MLIS Career Pathways
The SJSU School of Information offers numerous career pathways for your consideration, and this is only a partial list of the diverse career directions you can follow with an MLIS degree.
The career pathways are presented as an introduction to various careers and topics and are intended to be used by MLIS students for career planning and course selection. Many students choose courses from more than one career pathway, building comprehensive skillsets that are transferable to a wide range of organizations and career opportunities.
No special designations appear on your transcript or diploma. All students earn an MLIS degree.
Library services are increasingly migrating to the digital environment in both the building of collections and in patron interactions. The significant differences existing between objects, printed material, and even buildings or landscapes in the material world blur in the digital environment.
This career pathway focuses on emerging technologies and the issues and trends that accompany them along the curve of adoption into public life, information centers, and business.
This career pathway focuses on information intermediation and instruction. Work in this area requires an understanding of how to help users define and articulate their information needs; excellent communication skills; mastery of a wide range of information tools and retrieval techniques for answering users’ questions; and proficiency in evaluating and selecting information sources and services.
Discovery depends on the organization and description of information resources. Work in this area requires understanding of existing and emerging shared standards, frameworks and principles for organization and description as well as systems such as library services platforms, discovery platforms, institutional repositories and digital library management systems.
Librarians and information professionals, in various positions within an information organization hierarchy including solo practitioner roles, seek out opportunities to assess the information needs and interests of their communities; design collections, programs and services to address those needs; and assess the impact of those services on the well-being of their communities.
Management, Digitization and Preservation of Cultural Heritage and Records (Archival Studies and Records Management) — MLIS Career Pathway
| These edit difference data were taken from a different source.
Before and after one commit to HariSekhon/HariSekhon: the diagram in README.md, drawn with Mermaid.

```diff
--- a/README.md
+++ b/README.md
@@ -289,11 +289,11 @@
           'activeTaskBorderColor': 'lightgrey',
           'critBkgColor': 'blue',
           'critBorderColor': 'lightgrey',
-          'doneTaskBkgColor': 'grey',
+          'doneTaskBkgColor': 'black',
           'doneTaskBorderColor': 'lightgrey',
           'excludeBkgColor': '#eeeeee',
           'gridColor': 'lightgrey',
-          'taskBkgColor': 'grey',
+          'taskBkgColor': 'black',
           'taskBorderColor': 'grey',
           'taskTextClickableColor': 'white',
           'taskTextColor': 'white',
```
The role of archivists and records managers is to organize, describe, interpret, manage and provide access to materials created in the present and those inherited from the past, and to preserve them for use in the future.
Public libraries are a partnership between librarians, clients, customers and stakeholders. Public librarians have evolved from gatekeeper to catalyst, designer, and partner. Librarians are fostering innovation and creativity for the community conversation to flourish in order to maintain the competitive advantage in what is being called the “knowledge economy.”
Students in this pathway are prepared to manage libraries in all levels of K – 12 schools. The jobs for these graduates are found across the spectrum of schools and at the district and state levels. While school librarians are often working solo in schools, they may also supervise technicians, assistants, and volunteers in the operation of K – 12 libraries.
Special libraries, also called information centers, knowledge resource centers, or a variety of similar names, are information-focused units that support the strategic goals of the organization within which they’re based. A special library may itself be its own department with from one (a “solo librarian”) to dozens of librarians and other information professionals.
In addition, a special library may be:
This career pathway concentrates on the theories, basic concepts and tools, and supporting techniques related to the design, building, and management of information systems and Web applications.
The Youth Services career pathway is designed to prepare students for positions as children’s and/or young adult (YA) librarians or coordinators in public libraries, youth specialists on a regional or state level, or as information professionals in organizations principally serving youth, as well as to offer library generalists appropriate coursework to prepare for serving a public that includes youth.